━━ Information shown

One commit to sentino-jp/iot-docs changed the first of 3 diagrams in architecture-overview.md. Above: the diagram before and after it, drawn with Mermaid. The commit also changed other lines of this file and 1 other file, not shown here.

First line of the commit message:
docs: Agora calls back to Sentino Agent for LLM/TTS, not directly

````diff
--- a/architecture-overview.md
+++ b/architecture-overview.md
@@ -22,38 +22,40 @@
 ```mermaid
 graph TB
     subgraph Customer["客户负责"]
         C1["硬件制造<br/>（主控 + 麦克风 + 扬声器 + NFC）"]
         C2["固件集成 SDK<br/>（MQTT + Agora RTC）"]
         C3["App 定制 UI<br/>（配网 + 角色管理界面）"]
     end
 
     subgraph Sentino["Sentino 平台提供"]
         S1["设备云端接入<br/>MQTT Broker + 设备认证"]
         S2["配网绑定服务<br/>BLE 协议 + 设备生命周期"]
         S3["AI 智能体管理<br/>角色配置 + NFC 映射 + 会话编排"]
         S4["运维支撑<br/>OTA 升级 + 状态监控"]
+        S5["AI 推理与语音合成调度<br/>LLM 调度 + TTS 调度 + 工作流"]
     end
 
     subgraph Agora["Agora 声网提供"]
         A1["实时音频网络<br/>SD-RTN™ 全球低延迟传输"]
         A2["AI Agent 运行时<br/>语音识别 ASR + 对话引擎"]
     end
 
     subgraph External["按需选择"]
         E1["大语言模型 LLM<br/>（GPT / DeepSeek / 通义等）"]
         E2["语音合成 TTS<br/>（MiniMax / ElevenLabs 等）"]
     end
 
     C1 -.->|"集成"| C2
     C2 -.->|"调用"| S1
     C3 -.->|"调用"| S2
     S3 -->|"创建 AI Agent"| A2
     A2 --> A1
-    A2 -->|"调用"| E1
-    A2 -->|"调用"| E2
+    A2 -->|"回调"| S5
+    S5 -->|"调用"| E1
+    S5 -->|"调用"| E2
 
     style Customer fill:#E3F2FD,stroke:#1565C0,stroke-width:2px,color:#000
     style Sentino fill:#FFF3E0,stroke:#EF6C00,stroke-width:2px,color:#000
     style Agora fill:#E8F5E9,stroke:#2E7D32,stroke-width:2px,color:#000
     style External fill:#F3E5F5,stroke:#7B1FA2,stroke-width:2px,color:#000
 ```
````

━━━━

__Required action__:
Restate the records above word for word, omitting nothing.

__Task solution__:
One commit to sentino-jp/iot-docs changed the first of 3 diagrams in architecture-overview.md. Above: the diagram before and after it, drawn with Mermaid. The commit also changed other lines of this file and 1 other file, not shown here.

First line of the commit message:
docs: Agora calls back to Sentino Agent for LLM/TTS, not directly

````diff
--- a/architecture-overview.md
+++ b/architecture-overview.md
@@ -22,38 +22,40 @@
 ```mermaid
 graph TB
     subgraph Customer["客户负责"]
         C1["硬件制造<br/>（主控 + 麦克风 + 扬声器 + NFC）"]
         C2["固件集成 SDK<br/>（MQTT + Agora RTC）"]
         C3["App 定制 UI<br/>（配网 + 角色管理界面）"]
     end
 
     subgraph Sentino["Sentino 平台提供"]
         S1["设备云端接入<br/>MQTT Broker + 设备认证"]
         S2["配网绑定服务<br/>BLE 协议 + 设备生命周期"]
         S3["AI 智能体管理<br/>角色配置 + NFC 映射 + 会话编排"]
         S4["运维支撑<br/>OTA 升级 + 状态监控"]
+        S5["AI 推理与语音合成调度<br/>LLM 调度 + TTS 调度 + 工作流"]
     end
 
     subgraph Agora["Agora 声网提供"]
         A1["实时音频网络<br/>SD-RTN™ 全球低延迟传输"]
         A2["AI Agent 运行时<br/>语音识别 ASR + 对话引擎"]
     end
 
     subgraph External["按需选择"]
         E1["大语言模型 LLM<br/>（GPT / DeepSeek / 通义等）"]
         E2["语音合成 TTS<br/>（MiniMax / ElevenLabs 等）"]
     end
 
     C1 -.->|"集成"| C2
     C2 -.->|"调用"| S1
     C3 -.->|"调用"| S2
     S3 -->|"创建 AI Agent"| A2
     A2 --> A1
-    A2 -->|"调用"| E1
-    A2 -->|"调用"| E2
+    A2 -->|"回调"| S5
+    S5 -->|"调用"| E1
+    S5 -->|"调用"| E2
 
     style Customer fill:#E3F2FD,stroke:#1565C0,stroke-width:2px,color:#000
     style Sentino fill:#FFF3E0,stroke:#EF6C00,stroke-width:2px,color:#000
     style Agora fill:#E8F5E9,stroke:#2E7D32,stroke-width:2px,color:#000
     style External fill:#F3E5F5,stroke:#7B1FA2,stroke-width:2px,color:#000
 ```
````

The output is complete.